═════ Input

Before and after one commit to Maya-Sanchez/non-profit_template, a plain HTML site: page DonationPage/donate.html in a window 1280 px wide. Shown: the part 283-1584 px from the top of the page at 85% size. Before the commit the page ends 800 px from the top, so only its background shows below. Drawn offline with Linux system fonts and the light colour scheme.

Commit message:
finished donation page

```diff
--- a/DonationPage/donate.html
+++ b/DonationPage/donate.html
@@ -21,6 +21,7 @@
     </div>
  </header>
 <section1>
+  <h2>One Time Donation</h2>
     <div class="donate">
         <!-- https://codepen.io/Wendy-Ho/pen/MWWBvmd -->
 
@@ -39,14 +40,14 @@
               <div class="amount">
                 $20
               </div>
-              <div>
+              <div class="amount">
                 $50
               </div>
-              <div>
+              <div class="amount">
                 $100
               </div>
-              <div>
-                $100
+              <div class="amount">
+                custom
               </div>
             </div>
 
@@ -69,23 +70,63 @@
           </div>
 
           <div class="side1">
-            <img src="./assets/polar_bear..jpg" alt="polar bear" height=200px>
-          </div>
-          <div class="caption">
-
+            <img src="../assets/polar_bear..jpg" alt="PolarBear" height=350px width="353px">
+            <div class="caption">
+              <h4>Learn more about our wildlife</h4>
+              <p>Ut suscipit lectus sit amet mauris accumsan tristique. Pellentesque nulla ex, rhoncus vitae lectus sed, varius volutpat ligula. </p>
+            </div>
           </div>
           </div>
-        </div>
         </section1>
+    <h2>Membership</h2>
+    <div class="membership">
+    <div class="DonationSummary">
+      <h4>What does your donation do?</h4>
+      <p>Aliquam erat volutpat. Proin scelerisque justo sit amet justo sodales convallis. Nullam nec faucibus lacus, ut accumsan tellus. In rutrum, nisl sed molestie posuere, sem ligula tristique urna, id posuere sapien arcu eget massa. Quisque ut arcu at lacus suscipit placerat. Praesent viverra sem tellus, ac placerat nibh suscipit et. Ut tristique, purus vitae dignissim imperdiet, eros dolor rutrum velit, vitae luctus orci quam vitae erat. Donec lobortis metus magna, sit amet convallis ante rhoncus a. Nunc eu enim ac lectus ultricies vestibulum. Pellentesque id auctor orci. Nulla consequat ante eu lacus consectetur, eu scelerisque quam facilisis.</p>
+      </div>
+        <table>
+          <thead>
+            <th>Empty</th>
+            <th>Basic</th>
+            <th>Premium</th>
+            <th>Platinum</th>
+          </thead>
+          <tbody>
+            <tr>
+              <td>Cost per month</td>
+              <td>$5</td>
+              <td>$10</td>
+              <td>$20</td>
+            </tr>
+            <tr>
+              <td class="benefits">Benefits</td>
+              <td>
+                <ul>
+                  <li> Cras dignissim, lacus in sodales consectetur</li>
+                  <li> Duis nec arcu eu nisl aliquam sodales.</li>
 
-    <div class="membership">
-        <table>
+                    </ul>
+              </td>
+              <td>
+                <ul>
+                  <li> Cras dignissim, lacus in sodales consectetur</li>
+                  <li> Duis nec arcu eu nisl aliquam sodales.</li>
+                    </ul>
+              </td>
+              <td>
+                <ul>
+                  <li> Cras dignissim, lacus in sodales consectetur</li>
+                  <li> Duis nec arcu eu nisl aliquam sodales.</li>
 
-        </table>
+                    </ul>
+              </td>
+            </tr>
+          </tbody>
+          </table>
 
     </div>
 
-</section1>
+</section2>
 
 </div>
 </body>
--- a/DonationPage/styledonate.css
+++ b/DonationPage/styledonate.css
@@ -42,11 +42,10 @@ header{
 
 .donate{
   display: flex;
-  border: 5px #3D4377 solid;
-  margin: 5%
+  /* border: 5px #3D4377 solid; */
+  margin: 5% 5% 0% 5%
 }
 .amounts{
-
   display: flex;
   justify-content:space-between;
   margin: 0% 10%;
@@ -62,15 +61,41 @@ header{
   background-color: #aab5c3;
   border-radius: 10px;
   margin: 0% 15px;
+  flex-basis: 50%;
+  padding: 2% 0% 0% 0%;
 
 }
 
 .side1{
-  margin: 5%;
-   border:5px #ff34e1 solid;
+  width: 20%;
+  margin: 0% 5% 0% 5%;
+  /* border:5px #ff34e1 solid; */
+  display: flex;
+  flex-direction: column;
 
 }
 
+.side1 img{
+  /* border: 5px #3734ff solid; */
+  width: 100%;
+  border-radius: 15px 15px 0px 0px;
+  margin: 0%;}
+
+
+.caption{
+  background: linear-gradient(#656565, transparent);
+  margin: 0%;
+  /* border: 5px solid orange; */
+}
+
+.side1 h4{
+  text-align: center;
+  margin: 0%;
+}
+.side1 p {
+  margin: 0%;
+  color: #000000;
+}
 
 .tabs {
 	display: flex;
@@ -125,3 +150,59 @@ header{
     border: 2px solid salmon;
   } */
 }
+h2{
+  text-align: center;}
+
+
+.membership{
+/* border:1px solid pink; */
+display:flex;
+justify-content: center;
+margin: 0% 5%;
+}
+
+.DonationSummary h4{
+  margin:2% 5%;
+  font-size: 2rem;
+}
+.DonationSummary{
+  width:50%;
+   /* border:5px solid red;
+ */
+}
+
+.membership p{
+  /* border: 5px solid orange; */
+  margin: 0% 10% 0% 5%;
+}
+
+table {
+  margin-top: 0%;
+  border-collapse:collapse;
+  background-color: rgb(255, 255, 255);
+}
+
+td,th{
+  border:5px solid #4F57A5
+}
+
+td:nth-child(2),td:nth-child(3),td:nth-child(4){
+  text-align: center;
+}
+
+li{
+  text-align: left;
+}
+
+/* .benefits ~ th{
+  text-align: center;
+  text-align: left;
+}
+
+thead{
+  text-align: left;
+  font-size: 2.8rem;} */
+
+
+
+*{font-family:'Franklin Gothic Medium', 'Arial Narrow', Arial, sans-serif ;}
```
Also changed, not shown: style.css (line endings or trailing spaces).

══════════

What you should do:
In the material above, please find every line that includes the word "flex" and copy it.

Output for this task:
   display: flex;
   display: flex;
+  flex-basis: 50%;
+  display: flex;
+  flex-direction: column;
 	display: flex;
+display:flex;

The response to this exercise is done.